By Michael E. Miller
By Allie Conti
By David Villano
By Jose D. Duran
By Michael E. Miller
By Allie Conti
By Kyle Swenson
By Luther Campbell
If Miami Beach politics is a joke, Abe Hirschfeld is the punch line. Even in a city hall where the mayor is under investigation by the Feds; where some commissioners view their offices as extensions of their private businesses; where proclamations are issued in honor of politically connected, world-class drug dealers; where millions of dollars earmarked for the community suddenly surface in Homestead, never to return; where greased wheels and back-room deals are a way of life - even in this three-story freak show of mutant public policymakers, one man, 71-year-old Commissioner Abe Hirschfeld, stands out like a lime-green necktie in a roomful of undertakers. Hirschfeld, a real estate magnate, a veritable tycoon who owns the New York Penta hotel, Manhattan's posh Vertical Club athletic center, and a host of parking garages in the Big Apple, is best known locally for spitting on Miami Herald reporter Bonnie Weston, for telling ethnic jokes in commission chambers, and for being kicked out of his own hotel for ignoring fire-code violations. On the dais of the Beach commission chambers, where each city official seems to have found a way to be disliked, blamed, or ridiculed by one or another of his peers, Abraham Jacob Hirschfeld holds a unique distinction: nobody likes him. And that's no joke.

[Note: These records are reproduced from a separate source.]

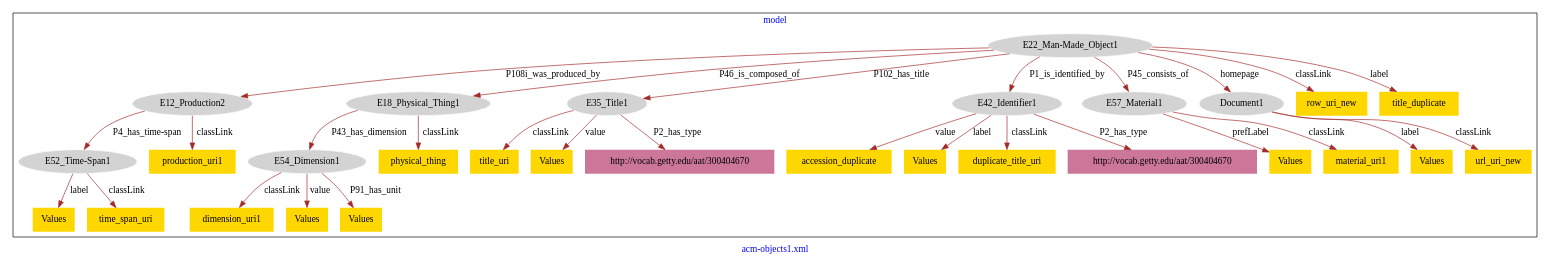
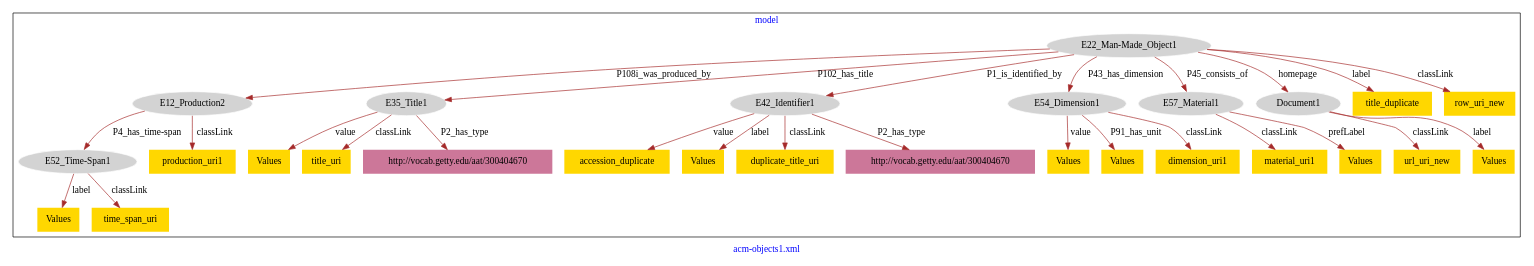
Before and after one commit to american-art/acm: the diagram in acm-objects/acm-objects-model.dot, drawn with Graphviz.

Commit message:
Update file acm-objects-model.dot

```diff
--- a/acm-objects/acm-objects-model.dot
+++ b/acm-objects/acm-objects-model.dot
@@ -1,65 +1,61 @@
 digraph n0 {
 fontcolor="blue"
 remincross="true"
 label="acm-objects1.xml"
 subgraph cluster {
 label="model"
 n2[style="filled",color="white",fillcolor="lightgray",label="E12_Production2"];
 n3[style="filled",color="white",fillcolor="lightgray",label="E52_Time-Span1"];
-n4[style="filled",color="white",fillcolor="lightgray",label="E18_Physical_Thing1"];
-n5[style="filled",color="white",fillcolor="lightgray",label="E54_Dimension1"];
-n6[style="filled",color="white",fillcolor="lightgray",label="E22_Man-Made_Object1"];
-n7[style="filled",color="white",fillcolor="lightgray",label="E35_Title1"];
-n8[style="filled",color="white",fillcolor="lightgray",label="E42_Identifier1"];
-n9[style="filled",color="white",fillcolor="lightgray",label="E57_Material1"];
-n10[style="filled",color="white",fillcolor="lightgray",label="Document1"];
-n11[shape="plaintext",style="filled",fillcolor="gold",label="accession_duplicate"];
-n12[shape="plaintext",style="filled",fillcolor="gold",label="dimension_uri1"];
-n13[shape="plaintext",style="filled",fillcolor="gold",label="physical_thing"];
-n14[shape="plaintext",style="filled",fillcolor="gold",label="Values"];
-n15[shape="plaintext",style="filled",fillcolor="gold",label="row_uri_new"];
+n4[style="filled",color="white",fillcolor="lightgray",label="E22_Man-Made_Object1"];
+n5[style="filled",color="white",fillcolor="lightgray",label="E35_Title1"];
+n6[style="filled",color="white",fillcolor="lightgray",label="E42_Identifier1"];
+n7[style="filled",color="white",fillcolor="lightgray",label="E54_Dimension1"];
+n8[style="filled",color="white",fillcolor="lightgray",label="E57_Material1"];
+n9[style="filled",color="white",fillcolor="lightgray",label="Document1"];
+n10[shape="plaintext",style="filled",fillcolor="gold",label="title_duplicate"];
+n11[shape="plaintext",style="filled",fillcolor="gold",label="Values"];
+n12[shape="plaintext",style="filled",fillcolor="gold",label="Values"];
+n13[shape="plaintext",style="filled",fillcolor="gold",label="Values"];
+n14[shape="plaintext",style="filled",fillcolor="gold",label="accession_duplicate"];
+n15[shape="plaintext",style="filled",fillcolor="gold",label="url_uri_new"];
 n16[shape="plaintext",style="filled",fillcolor="gold",label="Values"];
-n17[shape="plaintext",style="filled",fillcolor="gold",label="title_uri"];
-n18[shape="plaintext",style="filled",fillcolor="gold",label="Values"];
-n19[shape="plaintext",style="filled",fillcolor="gold",label="Values"];
-n20[shape="plaintext",style="filled",fillcolor="gold",label="Values"];
-n21[shape="plaintext",style="filled",fillcolor="gold",label="Values"];
-n22[shape="plaintext",style="filled",fillcolor="gold",label="url_uri_new"];
-n23[shape="plaintext",style="filled",fillcolor="gold",label="Values"];
-n24[shape="plaintext",style="filled",fillcolor="gold",label="title_duplicate"];
-n25[shape="plaintext",style="filled",fillcolor="gold",label="production_uri1"];
-n26[shape="plaintext",style="filled",fillcolor="gold",label="time_span_uri"];
-n27[shape="plaintext",style="filled",fillcolor="gold",label="duplicate_title_uri"];
-n28[shape="plaintext",style="filled",fillcolor="gold",label="material_uri1"];
-n29[shape="plaintext",style="filled",fillcolor="#CC7799",label="http://vocab.getty.edu/aat/300404670"];
-n30[shape="plaintext",style="filled",fillcolor="#CC7799",label="http://vocab.getty.edu/aat/300404670"];
+n17[shape="plaintext",style="filled",fillcolor="gold",label="Values"];
+n18[shape="plaintext",style="filled",fillcolor="gold",label="duplicate_title_uri"];
+n19[shape="plaintext",style="filled",fillcolor="gold",label="time_span_uri"];
+n20[shape="plaintext",style="filled",fillcolor="gold",label="material_uri1"];
+n21[shape="plaintext",style="filled",fillcolor="gold",label="row_uri_new"];
+n22[shape="plaintext",style="filled",fillcolor="gold",label="title_uri"];
+n23[shape="plaintext",style="filled",fillcolor="gold",label="production_uri1"];
+n24[shape="plaintext",style="filled",fillcolor="gold",label="Values"];
+n25[shape="plaintext",style="filled",fillcolor="gold",label="Values"];
+n26[shape="plaintext",style="filled",fillcolor="gold",label="dimension_uri1"];
+n27[shape="plaintext",style="filled",fillcolor="#CC7799",label="http://vocab.getty.edu/aat/300404670"];
+n28[shape="plaintext",style="filled",fillcolor="#CC7799",label="http://vocab.getty.edu/aat/300404670"];
 }
 n2 -> n3[color="brown",fontcolor="black",label="P4_has_time-span"]
-n4 -> n5[color="brown",fontcolor="black",label="P43_has_dimension"]
-n6 -> n2[color="brown",fontcolor="black",label="P108i_was_produced_by"]
-n6 -> n4[color="brown",fontcolor="black",label="P46_is_composed_of"]
-n6 -> n7[color="brown",fontcolor="black",label="P102_has_title"]
-n6 -> n8[color="brown",fontcolor="black",label="P1_is_identified_by"]
-n6 -> n9[color="brown",fontcolor="black",label="P45_consists_of"]
-n6 -> n10[color="brown",fontcolor="black",label="homepage"]
-n8 -> n11[color="brown",fontcolor="black",label="value"]
-n5 -> n12[color="brown",fontcolor="black",label="classLink"]
-n4 -> n13[color="brown",fontcolor="black",label="classLink"]
-n5 -> n14[color="brown",fontcolor="black",label="value"]
-n6 -> n15[color="brown",fontcolor="black",label="classLink"]
-n10 -> n16[color="brown",fontcolor="black",label="label"]
-n7 -> n17[color="brown",fontcolor="black",label="classLink"]
-n7 -> n18[color="brown",fontcolor="black",label="value"]
-n3 -> n19[color="brown",fontcolor="black",label="label"]
-n8 -> n20[color="brown",fontcolor="black",label="label"]
-n9 -> n21[color="brown",fontcolor="black",label="prefLabel"]
-n10 -> n22[color="brown",fontcolor="black",label="classLink"]
-n5 -> n23[color="brown",fontcolor="black",label="P91_has_unit"]
-n6 -> n24[color="brown",fontcolor="black",label="label"]
-n2 -> n25[color="brown",fontcolor="black",label="classLink"]
-n3 -> n26[color="brown",fontcolor="black",label="classLink"]
-n8 -> n27[color="brown",fontcolor="black",label="classLink"]
-n9 -> n28[color="brown",fontcolor="black",label="classLink"]
-n7 -> n29[color="brown",fontcolor="black",label="P2_has_type"]
-n8 -> n30[color="brown",fontcolor="black",label="P2_has_type"]
+n4 -> n2[color="brown",fontcolor="black",label="P108i_was_produced_by"]
+n4 -> n5[color="brown",fontcolor="black",label="P102_has_title"]
+n4 -> n6[color="brown",fontcolor="black",label="P1_is_identified_by"]
+n4 -> n7[color="brown",fontcolor="black",label="P43_has_dimension"]
+n4 -> n8[color="brown",fontcolor="black",label="P45_consists_of"]
+n4 -> n9[color="brown",fontcolor="black",label="homepage"]
+n4 -> n10[color="brown",fontcolor="black",label="label"]
+n5 -> n11[color="brown",fontcolor="black",label="value"]
+n3 -> n12[color="brown",fontcolor="black",label="label"]
+n7 -> n13[color="brown",fontcolor="black",label="value"]
+n6 -> n14[color="brown",fontcolor="black",label="value"]
+n9 -> n15[color="brown",fontcolor="black",label="classLink"]
+n9 -> n16[color="brown",fontcolor="black",label="label"]
+n6 -> n17[color="brown",fontcolor="black",label="label"]
+n6 -> n18[color="brown",fontcolor="black",label="classLink"]
+n3 -> n19[color="brown",fontcolor="black",label="classLink"]
+n8 -> n20[color="brown",fontcolor="black",label="classLink"]
+n4 -> n21[color="brown",fontcolor="black",label="classLink"]
+n5 -> n22[color="brown",fontcolor="black",label="classLink"]
+n2 -> n23[color="brown",fontcolor="black",label="classLink"]
+n8 -> n24[color="brown",fontcolor="black",label="prefLabel"]
+n7 -> n25[color="brown",fontcolor="black",label="P91_has_unit"]
+n7 -> n26[color="brown",fontcolor="black",label="classLink"]
+n5 -> n27[color="brown",fontcolor="black",label="P2_has_type"]
+n6 -> n28[color="brown",fontcolor="black",label="P2_has_type"]
 }
```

Miami Beach Mayor Alex Daoud, perhaps unwilling to stir up the already roiling political soup he's in, is hesitant to criticize. "His publicity has not been good," Daoud hedges when his opinion is solicited, "but it has not been as bad as some of the other malevolent publicity that has really been pushed by the Miami Herald and the other news media in the area."
Other Beach officials, however, are not so reticent:

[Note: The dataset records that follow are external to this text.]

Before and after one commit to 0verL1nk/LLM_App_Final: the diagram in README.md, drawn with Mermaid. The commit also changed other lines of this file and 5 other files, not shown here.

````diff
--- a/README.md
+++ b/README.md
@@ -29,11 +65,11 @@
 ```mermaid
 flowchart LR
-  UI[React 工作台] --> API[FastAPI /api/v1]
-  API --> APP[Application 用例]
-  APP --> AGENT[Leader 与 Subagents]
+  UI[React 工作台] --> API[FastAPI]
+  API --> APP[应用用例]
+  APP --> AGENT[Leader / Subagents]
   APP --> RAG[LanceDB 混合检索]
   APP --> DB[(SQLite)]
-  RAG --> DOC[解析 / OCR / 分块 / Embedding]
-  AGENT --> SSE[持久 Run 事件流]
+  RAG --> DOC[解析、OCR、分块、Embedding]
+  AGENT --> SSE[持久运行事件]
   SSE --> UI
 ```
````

"He's one of the wonders of the world," says fellow commission member William Shockett. "He takes credit for things - he says that he got rid of the prior police chief, and he refers to him as `Gladstone' when his name is `Glassman.' That says it all. He's sitting at the meetings taking credit for getting rid of `Gladstone,' and everybody is laughing.... He's just unbelievable. I find nothing redeeming about him. He's a very vicious, warped, shrewd man." Shockett filed a slander suit this past week in response to Hirschfeld's broadcast allegation that Shockett "comes to the commission drunk." The suit was dropped two days later, after Hirschfeld presented Shockett with a written apology and after Shockett apologized for requesting Hirschfeld's resignation.
"I don't think that you gain respect as a legislator by doing acts that are not socially accepted," says Commissioner Stanley Arkin.
"He's totally unreasonable," asserts Commissioner Bruce Singer. "He is ineffective as a city commissioner because of his inability to work with others."
"The basic problem," says Commissioner Martin Shapiro, "is he's a person who's not suited to be an elected official. He doesn't understand the intricacies and the subtleties of being an elected official. The public looks at him as being a jerk."
Commissioner Shapiro says the public thinks you're a jerk -Well, the only thing I can tell you is he's not my lover and I wouldn't indulge in a discussion with him. He can call anybody a jerk - and that you're unsuited for public office. And others say you're taking credit for things you shouldn't take credit for.
They happen to be right. I'll tell you why. All the people come over in Miami Beach and they tell me, "Abe, you deserve the credit for making Miami Beach roomy," and I tell them, "Do me a favor, don't give me the credit. Give me cash." And I haven't seen any yet. So taking the credit doesn't give me any cash. If it does, it's good for the people. That is my cash.
An elected official is just common sense. And success in private events - not one of them [Miami Beach commissioners] has any success to be credited for. And I have all the successes that they will never reach if they live another thousand years. I don't think any one of them has a single honorary - and by the way, I got an honorary doctor of philosophy from the Protestant Theological Seminary. I got man of the year from the City of Hope, the man of the year from the real estate industry, and it can go on and on and on. And never have I taken an honor from an organization that I contributed money, because I don't want to buy an honor.
You've run for office several times in the past. Is politics in your nature?
No. No, I ran for office because I realized if I won't run for office, I will lose all my investments because of mismanagement in government. I was a member of the Electoral College of the United States. I am in Who's Who in the East, and nobody in South Florida is listed there. [Miami Herald publisher] David Lawrence is trying to get in and I won't stop him. I was the treasurer of the New York State Democratic Party. President Carter sent Air Force One to bring us to the peace treaty signing with Israel and I am the only one in the universe who has the peace treaty signed by the three presidents that were sitting at that table.